Exercise objective: Return every record below exactly as written.

----- Material provided

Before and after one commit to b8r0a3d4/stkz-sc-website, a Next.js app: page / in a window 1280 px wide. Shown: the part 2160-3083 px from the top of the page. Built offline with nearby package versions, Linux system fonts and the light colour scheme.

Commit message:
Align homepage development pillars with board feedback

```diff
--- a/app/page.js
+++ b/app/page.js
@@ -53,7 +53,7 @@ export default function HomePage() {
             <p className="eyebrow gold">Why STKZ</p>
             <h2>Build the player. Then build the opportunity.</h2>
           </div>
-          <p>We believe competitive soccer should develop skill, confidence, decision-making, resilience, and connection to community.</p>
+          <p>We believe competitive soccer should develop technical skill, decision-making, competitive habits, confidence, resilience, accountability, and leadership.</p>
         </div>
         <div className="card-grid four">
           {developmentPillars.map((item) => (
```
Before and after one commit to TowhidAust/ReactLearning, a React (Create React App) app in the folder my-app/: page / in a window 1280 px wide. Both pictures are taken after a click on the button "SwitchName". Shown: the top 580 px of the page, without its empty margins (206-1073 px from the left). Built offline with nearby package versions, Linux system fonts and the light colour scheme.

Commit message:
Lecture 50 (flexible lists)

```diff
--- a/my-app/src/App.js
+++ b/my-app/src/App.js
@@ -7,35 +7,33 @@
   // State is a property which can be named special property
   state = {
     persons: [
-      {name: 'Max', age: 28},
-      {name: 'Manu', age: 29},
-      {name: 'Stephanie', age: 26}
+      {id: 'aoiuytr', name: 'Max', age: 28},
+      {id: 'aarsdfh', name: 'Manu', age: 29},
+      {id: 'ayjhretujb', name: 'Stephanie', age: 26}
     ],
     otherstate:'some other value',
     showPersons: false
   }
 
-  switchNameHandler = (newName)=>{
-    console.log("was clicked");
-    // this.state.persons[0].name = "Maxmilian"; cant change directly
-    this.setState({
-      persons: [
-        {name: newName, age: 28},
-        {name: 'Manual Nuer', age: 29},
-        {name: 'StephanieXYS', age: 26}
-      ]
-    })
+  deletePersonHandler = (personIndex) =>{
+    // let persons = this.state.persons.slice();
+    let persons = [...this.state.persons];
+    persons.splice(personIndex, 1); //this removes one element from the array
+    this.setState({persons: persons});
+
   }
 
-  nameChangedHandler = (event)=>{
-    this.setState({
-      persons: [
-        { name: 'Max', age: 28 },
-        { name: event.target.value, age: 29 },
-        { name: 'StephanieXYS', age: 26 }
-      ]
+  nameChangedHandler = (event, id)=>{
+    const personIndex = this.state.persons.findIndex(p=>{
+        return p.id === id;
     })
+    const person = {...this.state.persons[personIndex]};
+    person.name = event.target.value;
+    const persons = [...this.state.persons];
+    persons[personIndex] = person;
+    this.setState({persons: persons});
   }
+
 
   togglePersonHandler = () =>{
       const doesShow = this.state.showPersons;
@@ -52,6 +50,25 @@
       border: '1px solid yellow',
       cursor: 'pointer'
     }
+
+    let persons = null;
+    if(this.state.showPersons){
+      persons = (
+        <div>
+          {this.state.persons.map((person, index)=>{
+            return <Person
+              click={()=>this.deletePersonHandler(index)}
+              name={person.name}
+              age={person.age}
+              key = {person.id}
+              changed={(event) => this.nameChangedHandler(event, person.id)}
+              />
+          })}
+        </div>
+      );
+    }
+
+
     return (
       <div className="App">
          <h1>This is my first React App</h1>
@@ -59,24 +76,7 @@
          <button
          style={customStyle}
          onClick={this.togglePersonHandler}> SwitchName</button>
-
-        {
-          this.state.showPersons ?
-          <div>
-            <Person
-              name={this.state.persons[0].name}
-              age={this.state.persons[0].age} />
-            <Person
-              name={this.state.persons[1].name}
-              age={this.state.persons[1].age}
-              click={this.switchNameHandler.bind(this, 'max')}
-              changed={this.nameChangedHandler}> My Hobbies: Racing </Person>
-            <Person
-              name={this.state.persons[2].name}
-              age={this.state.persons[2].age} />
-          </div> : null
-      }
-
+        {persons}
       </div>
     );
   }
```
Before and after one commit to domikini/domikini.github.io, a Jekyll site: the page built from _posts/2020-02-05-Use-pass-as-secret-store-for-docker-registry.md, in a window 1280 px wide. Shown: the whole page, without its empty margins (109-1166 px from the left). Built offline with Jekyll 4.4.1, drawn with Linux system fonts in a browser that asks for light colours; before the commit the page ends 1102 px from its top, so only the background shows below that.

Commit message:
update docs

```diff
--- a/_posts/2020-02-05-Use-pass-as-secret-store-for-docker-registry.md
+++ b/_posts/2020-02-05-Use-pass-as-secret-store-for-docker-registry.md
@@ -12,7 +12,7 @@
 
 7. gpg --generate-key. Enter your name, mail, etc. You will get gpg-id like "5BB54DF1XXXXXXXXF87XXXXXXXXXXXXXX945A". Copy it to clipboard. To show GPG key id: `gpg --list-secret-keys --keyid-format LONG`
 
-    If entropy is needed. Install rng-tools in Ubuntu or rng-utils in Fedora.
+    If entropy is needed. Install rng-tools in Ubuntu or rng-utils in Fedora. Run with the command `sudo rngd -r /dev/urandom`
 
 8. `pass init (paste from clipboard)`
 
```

----------

Solution to the exercise:
Before and after one commit to b8r0a3d4/stkz-sc-website, a Next.js app: page / in a window 1280 px wide. Shown: the part 2160-3083 px from the top of the page. Built offline with nearby package versions, Linux system fonts and the light colour scheme.

Commit message:
Align homepage development pillars with board feedback

```diff
--- a/app/page.js
+++ b/app/page.js
@@ -53,7 +53,7 @@ export default function HomePage() {
             <p className="eyebrow gold">Why STKZ</p>
             <h2>Build the player. Then build the opportunity.</h2>
           </div>
-          <p>We believe competitive soccer should develop skill, confidence, decision-making, resilience, and connection to community.</p>
+          <p>We believe competitive soccer should develop technical skill, decision-making, competitive habits, confidence, resilience, accountability, and leadership.</p>
         </div>
         <div className="card-grid four">
           {developmentPillars.map((item) => (
```
Before and after one commit to TowhidAust/ReactLearning, a React (Create React App) app in the folder my-app/: page / in a window 1280 px wide. Both pictures are taken after a click on the button "SwitchName". Shown: the top 580 px of the page, without its empty margins (206-1073 px from the left). Built offline with nearby package versions, Linux system fonts and the light colour scheme.

Commit message:
Lecture 50 (flexible lists)

```diff
--- a/my-app/src/App.js
+++ b/my-app/src/App.js
@@ -7,35 +7,33 @@
   // State is a property which can be named special property
   state = {
     persons: [
-      {name: 'Max', age: 28},
-      {name: 'Manu', age: 29},
-      {name: 'Stephanie', age: 26}
+      {id: 'aoiuytr', name: 'Max', age: 28},
+      {id: 'aarsdfh', name: 'Manu', age: 29},
+      {id: 'ayjhretujb', name: 'Stephanie', age: 26}
     ],
     otherstate:'some other value',
     showPersons: false
   }
 
-  switchNameHandler = (newName)=>{
-    console.log("was clicked");
-    // this.state.persons[0].name = "Maxmilian"; cant change directly
-    this.setState({
-      persons: [
-        {name: newName, age: 28},
-        {name: 'Manual Nuer', age: 29},
-        {name: 'StephanieXYS', age: 26}
-      ]
-    })
+  deletePersonHandler = (personIndex) =>{
+    // let persons = this.state.persons.slice();
+    let persons = [...this.state.persons];
+    persons.splice(personIndex, 1); //this removes one element from the array
+    this.setState({persons: persons});
+
   }
 
-  nameChangedHandler = (event)=>{
-    this.setState({
-      persons: [
-        { name: 'Max', age: 28 },
-        { name: event.target.value, age: 29 },
-        { name: 'StephanieXYS', age: 26 }
-      ]
+  nameChangedHandler = (event, id)=>{
+    const personIndex = this.state.persons.findIndex(p=>{
+        return p.id === id;
     })
+    const person = {...this.state.persons[personIndex]};
+    person.name = event.target.value;
+    const persons = [...this.state.persons];
+    persons[personIndex] = person;
+    this.setState({persons: persons});
   }
+
 
   togglePersonHandler = () =>{
       const doesShow = this.state.showPersons;
@@ -52,6 +50,25 @@
       border: '1px solid yellow',
       cursor: 'pointer'
     }
+
+    let persons = null;
+    if(this.state.showPersons){
+      persons = (
+        <div>
+          {this.state.persons.map((person, index)=>{
+            return <Person
+              click={()=>this.deletePersonHandler(index)}
+              name={person.name}
+              age={person.age}
+              key = {person.id}
+              changed={(event) => this.nameChangedHandler(event, person.id)}
+              />
+          })}
+        </div>
+      );
+    }
+
+
     return (
       <div className="App">
          <h1>This is my first React App</h1>
@@ -59,24 +76,7 @@
          <button
          style={customStyle}
          onClick={this.togglePersonHandler}> SwitchName</button>
-
-        {
-          this.state.showPersons ?
-          <div>
-            <Person
-              name={this.state.persons[0].name}
-              age={this.state.persons[0].age} />
-            <Person
-              name={this.state.persons[1].name}
-              age={this.state.persons[1].age}
-              click={this.switchNameHandler.bind(this, 'max')}
-              changed={this.nameChangedHandler}> My Hobbies: Racing </Person>
-            <Person
-              name={this.state.persons[2].name}
-              age={this.state.persons[2].age} />
-          </div> : null
-      }
-
+        {persons}
       </div>
     );
   }
```
Before and after one commit to domikini/domikini.github.io, a Jekyll site: the page built from _posts/2020-02-05-Use-pass-as-secret-store-for-docker-registry.md, in a window 1280 px wide. Shown: the whole page, without its empty margins (109-1166 px from the left). Built offline with Jekyll 4.4.1, drawn with Linux system fonts in a browser that asks for light colours; before the commit the page ends 1102 px from its top, so only the background shows below that.

Commit message:
update docs

```diff
--- a/_posts/2020-02-05-Use-pass-as-secret-store-for-docker-registry.md
+++ b/_posts/2020-02-05-Use-pass-as-secret-store-for-docker-registry.md
@@ -12,7 +12,7 @@
 
 7. gpg --generate-key. Enter your name, mail, etc. You will get gpg-id like "5BB54DF1XXXXXXXXF87XXXXXXXXXXXXXX945A". Copy it to clipboard. To show GPG key id: `gpg --list-secret-keys --keyid-format LONG`
 
-    If entropy is needed. Install rng-tools in Ubuntu or rng-utils in Fedora.
+    If entropy is needed. Install rng-tools in Ubuntu or rng-utils in Fedora. Run with the command `sudo rngd -r /dev/urandom`
 
 8. `pass init (paste from clipboard)`
 
```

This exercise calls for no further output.